Don’t be afraid to shut down a heated topic, such as politics or religion. You can do this in a firm and respectful way by saying, “I think we should change the subject. If you would like to continue on that, I’ll come back in a little bit.”

8. Use your time to help the host prepare or clean up.

If the thought of lingering over cocktails with your family members makes you uncomfortable, consider spending your time elsewhere!

Offer to help your host set the table, dish up the meal or pour beverages. You might even consider offering to supervise younger guests while they play together. There are plenty of other opportunities to be involved. 

9. Make a game out of it.

Adopt the role of a participant observer, and try to identify funny quotes to share with a friend (or your therapist) after the event. Be listening for:

  • The wackiest outburst
  • Comments that evoke a strong emotional response in yourself or others
  • Statements that cause an awkward silence
  • Funny observations from toddlers or children
  • Short, memorable stories

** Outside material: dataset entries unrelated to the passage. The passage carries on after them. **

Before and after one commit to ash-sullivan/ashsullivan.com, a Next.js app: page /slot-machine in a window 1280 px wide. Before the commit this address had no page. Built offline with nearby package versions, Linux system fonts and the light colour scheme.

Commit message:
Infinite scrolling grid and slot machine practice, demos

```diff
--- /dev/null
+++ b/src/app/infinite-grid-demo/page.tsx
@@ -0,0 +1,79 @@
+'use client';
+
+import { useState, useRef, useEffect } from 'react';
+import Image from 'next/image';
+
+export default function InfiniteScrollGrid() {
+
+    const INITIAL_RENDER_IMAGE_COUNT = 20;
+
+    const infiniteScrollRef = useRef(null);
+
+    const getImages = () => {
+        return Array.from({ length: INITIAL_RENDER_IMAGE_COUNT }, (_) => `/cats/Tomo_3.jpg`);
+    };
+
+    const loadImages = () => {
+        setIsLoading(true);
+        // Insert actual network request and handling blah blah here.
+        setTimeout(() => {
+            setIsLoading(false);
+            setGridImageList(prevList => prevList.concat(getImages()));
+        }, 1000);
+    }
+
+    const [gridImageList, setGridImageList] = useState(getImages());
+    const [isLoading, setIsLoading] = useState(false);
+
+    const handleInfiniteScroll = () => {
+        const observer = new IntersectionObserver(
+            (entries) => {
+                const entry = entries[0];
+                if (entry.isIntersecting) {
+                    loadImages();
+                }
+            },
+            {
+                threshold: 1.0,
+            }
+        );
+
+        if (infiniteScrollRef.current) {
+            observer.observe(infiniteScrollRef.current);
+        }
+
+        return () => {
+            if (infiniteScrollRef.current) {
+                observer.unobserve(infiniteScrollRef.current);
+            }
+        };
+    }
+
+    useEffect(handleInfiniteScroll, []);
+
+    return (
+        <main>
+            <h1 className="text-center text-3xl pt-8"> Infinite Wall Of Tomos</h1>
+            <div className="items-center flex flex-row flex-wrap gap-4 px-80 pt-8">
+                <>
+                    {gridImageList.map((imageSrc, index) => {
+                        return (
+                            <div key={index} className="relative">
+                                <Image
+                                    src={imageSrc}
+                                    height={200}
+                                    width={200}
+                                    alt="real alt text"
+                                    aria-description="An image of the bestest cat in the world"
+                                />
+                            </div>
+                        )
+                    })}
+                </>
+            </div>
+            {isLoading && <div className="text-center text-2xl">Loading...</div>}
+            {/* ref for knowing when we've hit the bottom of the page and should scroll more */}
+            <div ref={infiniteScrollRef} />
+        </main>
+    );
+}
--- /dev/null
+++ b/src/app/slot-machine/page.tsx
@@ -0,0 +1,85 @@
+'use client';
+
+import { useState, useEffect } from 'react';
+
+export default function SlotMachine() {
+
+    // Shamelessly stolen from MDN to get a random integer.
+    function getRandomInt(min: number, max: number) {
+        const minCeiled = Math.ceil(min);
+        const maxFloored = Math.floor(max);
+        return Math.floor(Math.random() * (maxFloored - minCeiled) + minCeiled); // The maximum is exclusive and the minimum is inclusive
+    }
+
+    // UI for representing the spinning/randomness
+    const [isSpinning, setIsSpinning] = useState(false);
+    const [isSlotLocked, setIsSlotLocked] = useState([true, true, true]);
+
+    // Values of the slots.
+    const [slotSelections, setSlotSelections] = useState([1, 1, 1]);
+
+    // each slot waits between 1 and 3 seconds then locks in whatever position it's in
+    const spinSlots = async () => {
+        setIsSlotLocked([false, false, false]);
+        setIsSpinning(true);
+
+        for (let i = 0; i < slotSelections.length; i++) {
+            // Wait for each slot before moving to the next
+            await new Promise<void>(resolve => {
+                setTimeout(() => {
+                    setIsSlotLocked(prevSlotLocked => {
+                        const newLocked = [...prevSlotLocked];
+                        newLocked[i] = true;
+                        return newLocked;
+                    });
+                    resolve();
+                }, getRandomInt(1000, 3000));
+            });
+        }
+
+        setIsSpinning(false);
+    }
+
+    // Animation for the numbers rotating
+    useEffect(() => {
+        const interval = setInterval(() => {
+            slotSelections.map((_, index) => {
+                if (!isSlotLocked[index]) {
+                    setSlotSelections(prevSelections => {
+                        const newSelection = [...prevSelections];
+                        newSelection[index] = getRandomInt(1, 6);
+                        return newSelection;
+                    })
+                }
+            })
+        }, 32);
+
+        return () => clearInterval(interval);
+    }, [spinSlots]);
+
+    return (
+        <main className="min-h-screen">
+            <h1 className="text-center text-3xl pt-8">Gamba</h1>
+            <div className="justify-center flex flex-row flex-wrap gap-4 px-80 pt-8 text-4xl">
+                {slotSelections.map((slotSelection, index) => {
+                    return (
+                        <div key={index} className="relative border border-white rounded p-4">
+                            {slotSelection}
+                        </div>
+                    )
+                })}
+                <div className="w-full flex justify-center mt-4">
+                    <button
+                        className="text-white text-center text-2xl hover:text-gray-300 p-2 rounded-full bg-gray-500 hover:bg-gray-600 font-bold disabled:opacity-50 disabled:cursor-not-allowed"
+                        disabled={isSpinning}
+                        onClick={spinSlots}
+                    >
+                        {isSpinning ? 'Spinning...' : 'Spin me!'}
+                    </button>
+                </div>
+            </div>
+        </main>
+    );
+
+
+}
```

Believe it or not, your family party may provide conversation starters that can help you bond with others!

10. Acknowledge the good.

Reflect on gratitude for something you enjoy about the gathering, even if it’s your mom’s homemade cookies. Then, focus your efforts on these thoughts and emotions rather than lingering on the unpleasant aspects.

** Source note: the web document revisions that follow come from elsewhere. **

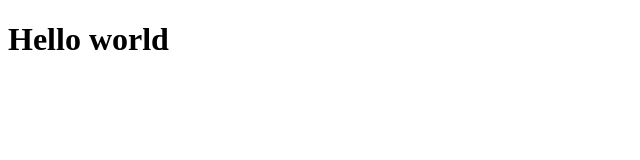
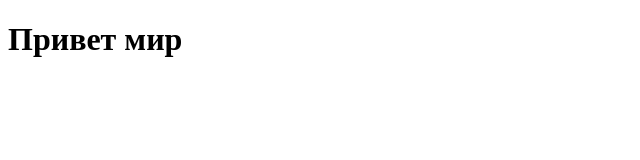
Before and after one commit to AiiaT/js_lesson_14, a plain HTML site: page index.html in a window 1280 px wide. Shown: the full height of the page, 0-640 px from the left. Drawn offline with Linux system fonts and the light colour scheme.

Commit message:
updated main title

```diff
--- a/index.html
+++ b/index.html
@@ -8,7 +8,7 @@
 </head>
 <body>
 
-  <h1>Hello world</h1>
+  <h1>Привет мир</h1>
 
 </body>
 </html>
```
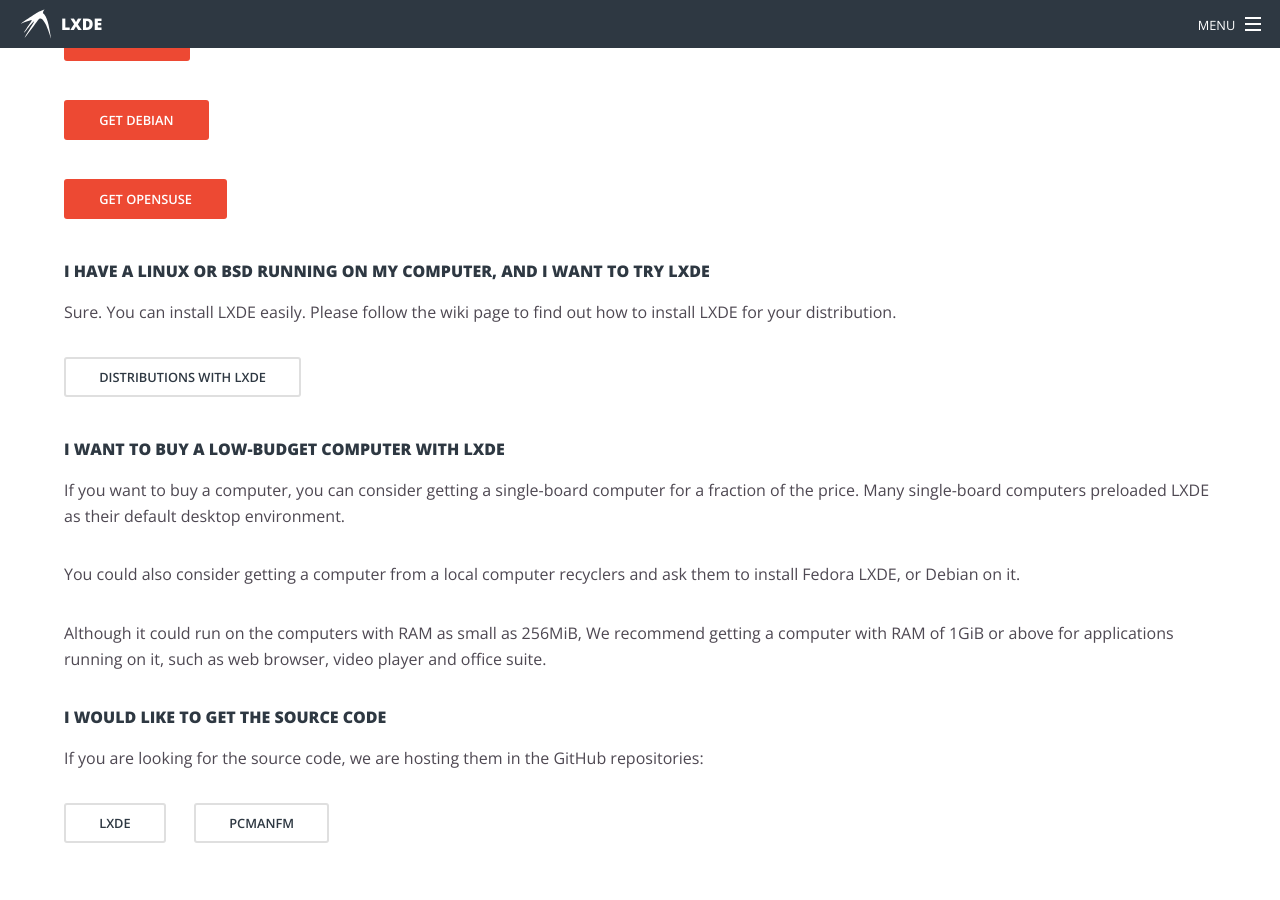
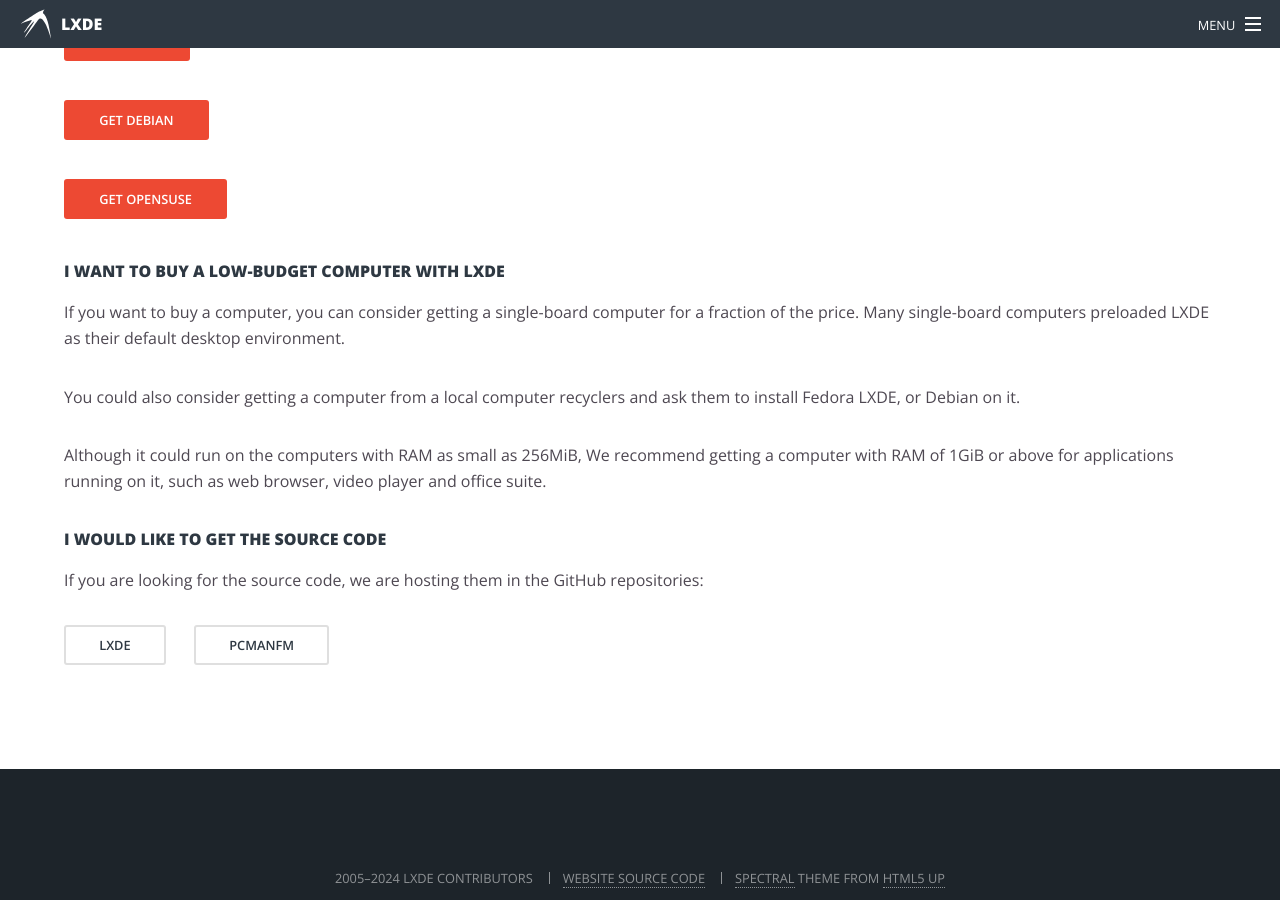
Before and after one commit to lxde/lxde.github.io, a Jekyll site: the page built from get.md, in a window 1280 px wide and 900 px high, scrolled down 745 px. Built offline with Jekyll 4.4.1, drawn with Linux system fonts in a browser that asks for light colours.

Commit message:
Remove section get.md

```diff
--- a/get.md
+++ b/get.md
@@ -27,15 +27,6 @@
   <li><a href="https://get.opensuse.org" class="button special">Get openSUSE</a></li>
 </ul>
 
-#### I have a Linux or BSD running on my computer, and I want to try LXDE
-
-Sure. You can install LXDE easily. Please follow the wiki page to find out how to install LXDE
-for your distribution.
-
-<ul class="actions">
-  <li><a href="https://en.wikipedia.org/wiki/LXDE#Availability" class="button">Distributions with LXDE</a></li>
-</ul>
-
 #### I want to buy a low-budget computer with LXDE
 
 If you want to buy a computer, you can consider getting a single-board computer
```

11. Listen first. Then respond.

We often formulate our thoughts and responses mid-conversation. However, this makes it much harder to listen.

Try to focus on active listening when you are engaged in conversation. Reflect and observe before responding. Taking a deep breath or a small pause can ultimately help keep your conversation on track better than plowing through talking points.

12. Use “I feel” statements.

“I feel” statements can be more helpful in a disagreement than “you are,” which may sound accusatory. For example, “I feel we should agree to disagree” is preferable to “You are never going to understand where I’m coming from.”

13. Be mindful of your limits.

Whether you get sweaty palms, a rapid heartbeat or flushed cheeks, your body will alert you to feelings of discomfort. Recognize those moments and be ready to pivot from the conversation — or respectfully remove yourself from it.

Retreat to another room (or even the restroom) to allow yourself some time to collect your thoughts. You can also step outside, if you need to!

14. Leave at the right time.

Don’t wait to head home until you are mentally or emotionally exhausted. Thank the host and make an exit when you notice your mood deteriorating. Much like the gas tank in a car, it is better to keep your positive energy fueled instead of running on empty.

15. Remember, you do NOT have to go!

Sometimes the best form of self-care is knowing when to say “no.” As we mentioned before, you do not have to go anywhere that is not helpful for you!

Find Your Best Self at Sparlin Mental Health

Family members can bring out the best and the worst in ourselves. Although no family is perfect, it is helpful to seek a mental health resource if family conflicts and other relationship difficulties are impacting your wellbeing. Find proven treatments from the compassionate team of local therapists at Sparlin Mental Health in St. Louis.

The mental health professionals at Sparlin will help you work towards your goals to maintain healthy relationships, and establish boundaries to reinforce your healing and personal growth. Ready to get started?

Contact Sparlin by phone at (314) 531-1155 to make an appointment, or submit a request online.